Taspo originally began their campaign to get people to sign up by providing application packets at vending machines. These required applicants to submit copies of identification, fill out a form, and provide pictures in specific sizes before mailing it all in. When this didn’t work, they began to set up stalls in conventions and train stations (like this one) to get folks signed up without having to pay for a picture.
Clearly, this hasn’t worked either, as a Taspo service center has even opened up in Yoyogi to provide instant ID checks and card creation within 30 minutes.
Out of 27 million smokers in Japan, only 33.7% have signed up for the card, a significant amount if you consider that the rest have nearly no chance to use vending machines at all. In fact, convenience store sales have jumped to record highs in the last year thanks to the “Taspo Boom” in the midst of recession.
Going by purely anecdotal evidence and personal experience, even the heaviest smokers want nothing to do with the card. For most, however, it’s not a privacy issue, but one of pride: They don’t want an official “smoking license”, complete with a picture of themselves, to buy something that is their choice. In order to protect a small minority (teenagers) the rest of society must bear the burden of Taspo.

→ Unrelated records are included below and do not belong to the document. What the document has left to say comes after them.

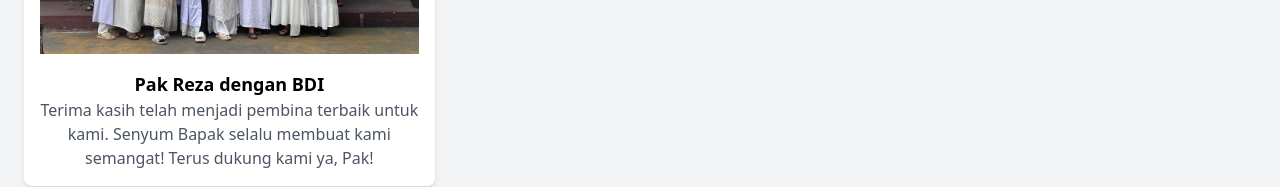
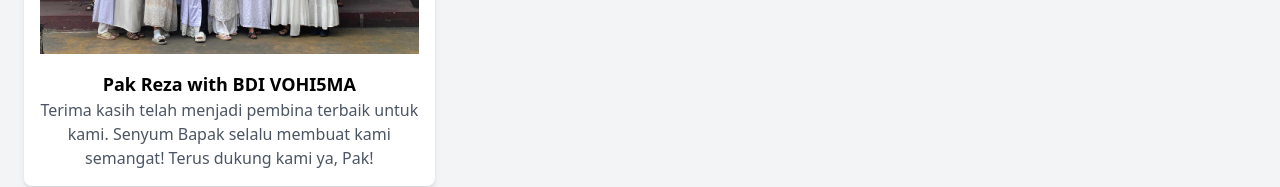
Before and after one commit to nadiva26/hari-guru, a plain HTML site: page index.html in a window 1280 px wide. Shown: the part 1042-1229 px from the top of the page. Drawn offline with nearby package versions, Linux system fonts and the light colour scheme.

Commit message:
Update index.html

```diff
--- a/index.html
+++ b/index.html
@@ -89,7 +89,7 @@
           <div class="aspect-4-3">
             <img src="2.jpg" alt="Foto Bersama Guru 3" class="w-full rounded-t-lg">
           </div>
-          <h3 class="text-lg font-semibold mt-4">Pak Reza dengan BDI</h3>
+          <h3 class="text-lg font-semibold mt-4">Pak Reza with BDI VOHI5MA</h3>
           <p class="text-gray-600">Terima kasih telah menjadi pembina terbaik untuk kami. Senyum Bapak selalu membuat kami semangat! Terus dukung kami ya, Pak!</p>
         </div>
       </div>
```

If tobacco makers are actually interested in selling their products and not just submitting to what will surely become complete regulation, they would be embracing vending machines with facial recognition, rather than making their customers file with the authorities. Of course, facial recognition doesn’t always work, but it’s a relatively non-invasive way to solve a problem that isn’t such a big deal to begin with.
In the meantime, convenience stores should beware: Increased sales in your sector mean that you’re next on the chopping block. Expect a full-on Taspo reader integrated into cash registers in no time.